## TASK INSTRUCTIONS:
Report, word for word, every line of the material that contains "copyright".

## SUPPLIED ENTRIES:
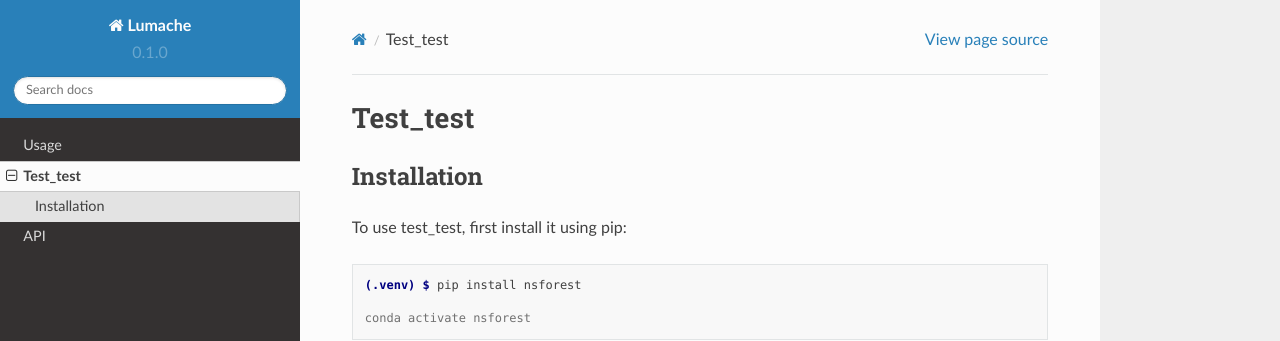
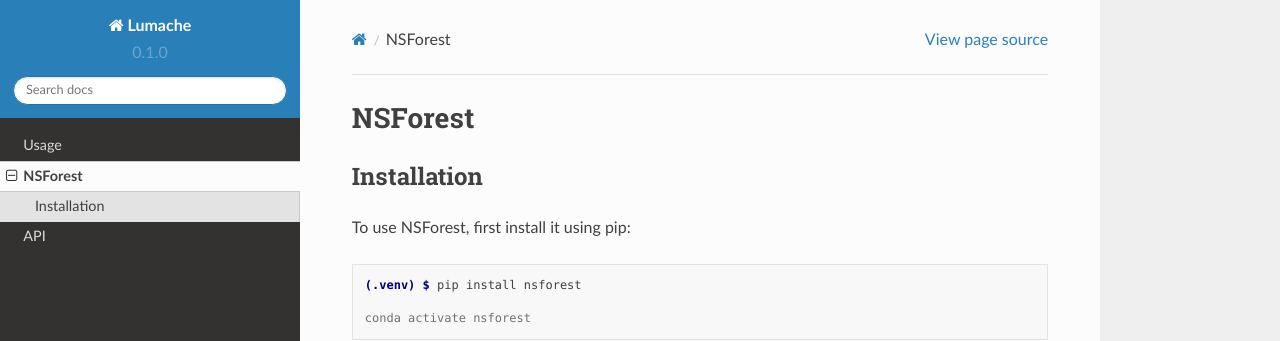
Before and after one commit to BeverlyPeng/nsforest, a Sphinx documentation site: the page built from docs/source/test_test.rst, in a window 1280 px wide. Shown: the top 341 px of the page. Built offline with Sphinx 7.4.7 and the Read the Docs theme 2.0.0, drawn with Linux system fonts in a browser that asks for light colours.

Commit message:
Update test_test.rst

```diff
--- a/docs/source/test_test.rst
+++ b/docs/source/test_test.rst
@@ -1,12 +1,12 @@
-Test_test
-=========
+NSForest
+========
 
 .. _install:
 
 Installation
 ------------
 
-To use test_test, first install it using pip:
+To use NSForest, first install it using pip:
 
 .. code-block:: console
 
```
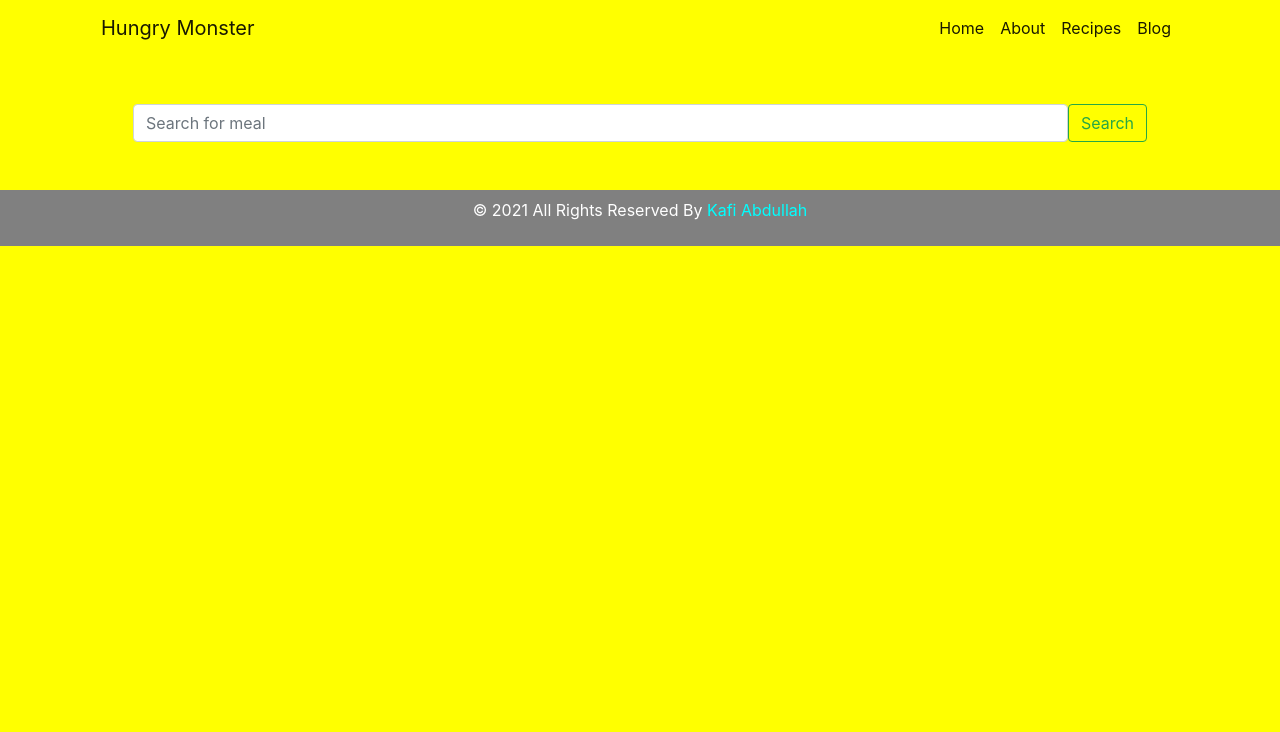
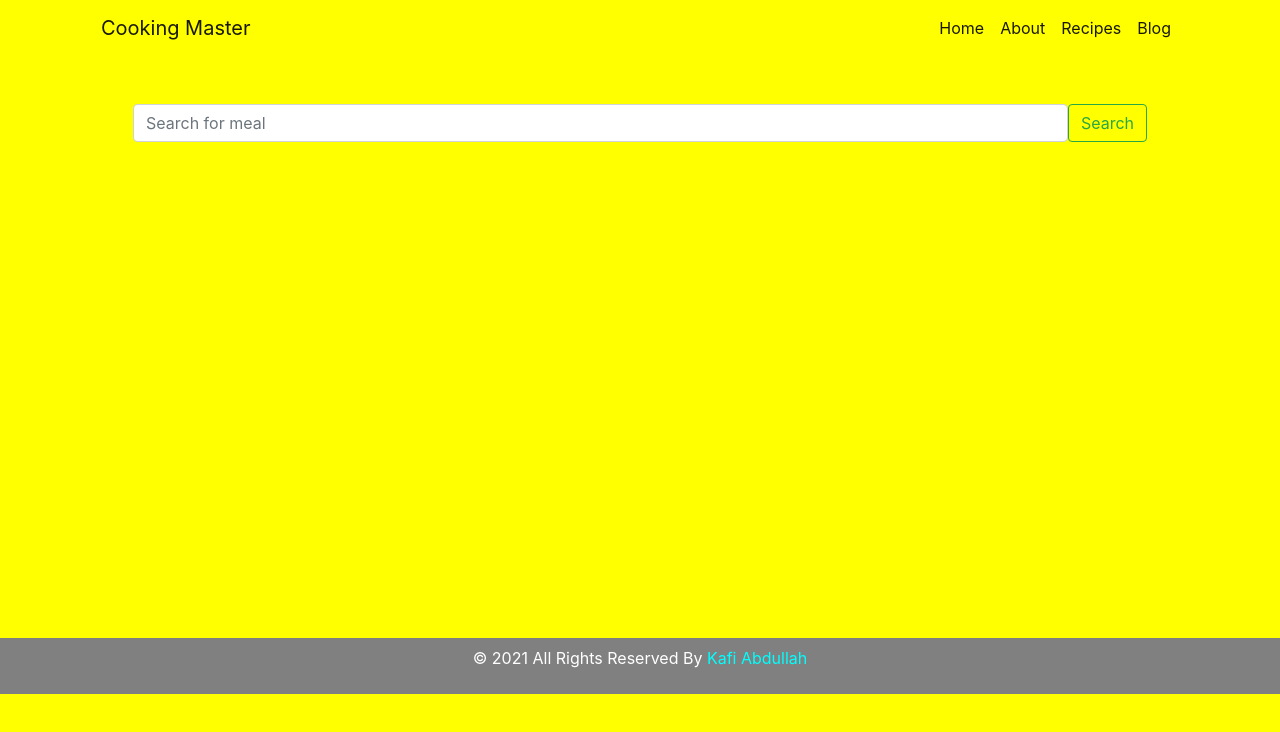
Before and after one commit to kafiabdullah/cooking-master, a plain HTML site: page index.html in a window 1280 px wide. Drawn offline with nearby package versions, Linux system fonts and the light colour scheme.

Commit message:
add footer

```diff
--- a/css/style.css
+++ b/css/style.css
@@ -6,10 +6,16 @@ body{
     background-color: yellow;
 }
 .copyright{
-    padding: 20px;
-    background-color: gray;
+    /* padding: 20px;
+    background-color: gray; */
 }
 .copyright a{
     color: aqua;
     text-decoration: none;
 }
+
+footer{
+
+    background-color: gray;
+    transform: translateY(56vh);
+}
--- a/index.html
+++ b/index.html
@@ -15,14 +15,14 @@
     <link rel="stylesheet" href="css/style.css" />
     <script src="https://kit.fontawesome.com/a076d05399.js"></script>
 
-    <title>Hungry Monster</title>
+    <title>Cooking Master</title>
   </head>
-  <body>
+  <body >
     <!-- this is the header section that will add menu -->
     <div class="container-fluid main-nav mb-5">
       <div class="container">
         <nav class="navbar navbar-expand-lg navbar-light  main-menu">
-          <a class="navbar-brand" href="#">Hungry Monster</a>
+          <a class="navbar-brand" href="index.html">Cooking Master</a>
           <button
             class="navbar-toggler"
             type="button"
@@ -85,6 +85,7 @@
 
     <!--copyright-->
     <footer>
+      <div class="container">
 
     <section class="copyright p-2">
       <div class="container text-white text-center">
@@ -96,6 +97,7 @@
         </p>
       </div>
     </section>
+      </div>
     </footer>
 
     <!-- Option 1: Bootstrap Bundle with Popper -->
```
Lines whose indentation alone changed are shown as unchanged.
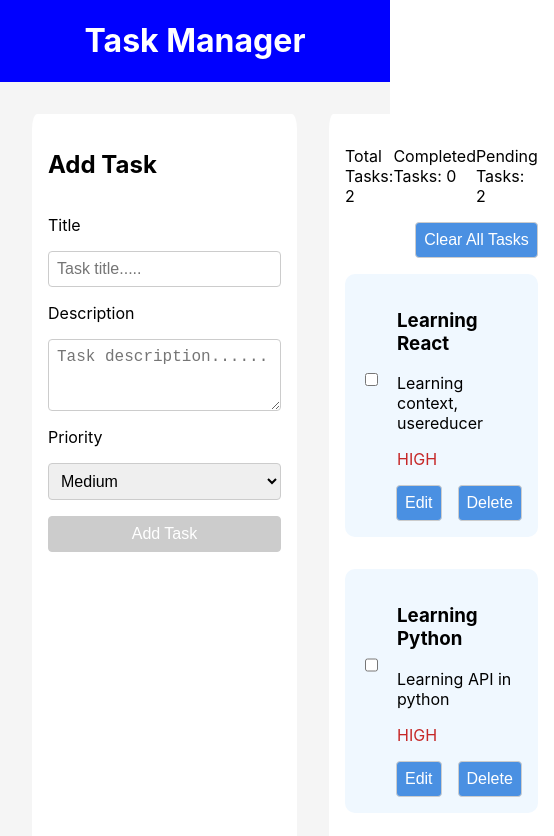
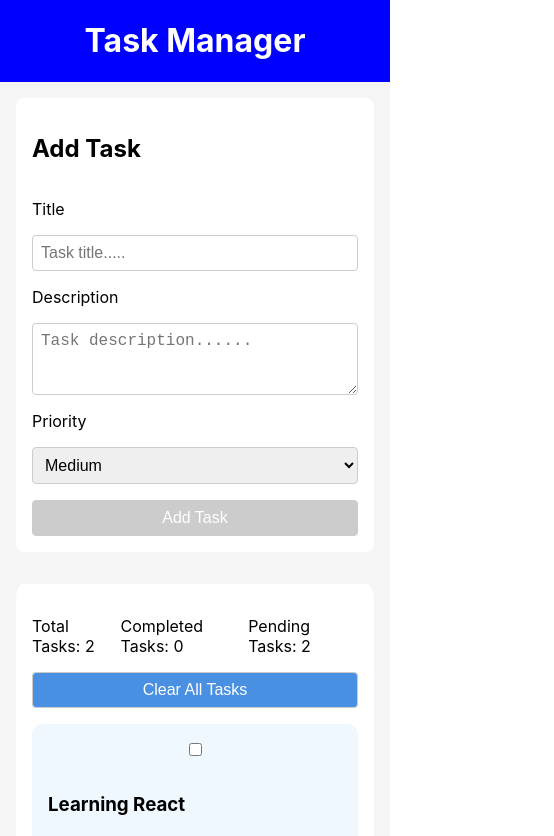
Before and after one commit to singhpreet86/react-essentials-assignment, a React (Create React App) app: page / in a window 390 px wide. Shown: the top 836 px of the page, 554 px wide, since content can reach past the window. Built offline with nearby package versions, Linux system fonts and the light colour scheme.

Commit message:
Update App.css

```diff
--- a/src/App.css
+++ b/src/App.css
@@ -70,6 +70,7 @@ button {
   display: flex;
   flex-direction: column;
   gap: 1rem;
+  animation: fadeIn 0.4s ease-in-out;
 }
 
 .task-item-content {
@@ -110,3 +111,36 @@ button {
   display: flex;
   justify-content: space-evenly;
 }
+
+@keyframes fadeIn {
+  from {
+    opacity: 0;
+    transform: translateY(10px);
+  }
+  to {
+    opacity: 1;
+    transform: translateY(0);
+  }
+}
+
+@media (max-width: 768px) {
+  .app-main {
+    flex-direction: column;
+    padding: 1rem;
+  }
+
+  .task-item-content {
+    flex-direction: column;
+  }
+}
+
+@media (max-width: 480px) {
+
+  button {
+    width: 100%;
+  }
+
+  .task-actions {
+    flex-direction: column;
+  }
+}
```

## ANSWER SPACE:
 .copyright{
 .copyright a{
     <!--copyright-->
     <section class="copyright p-2">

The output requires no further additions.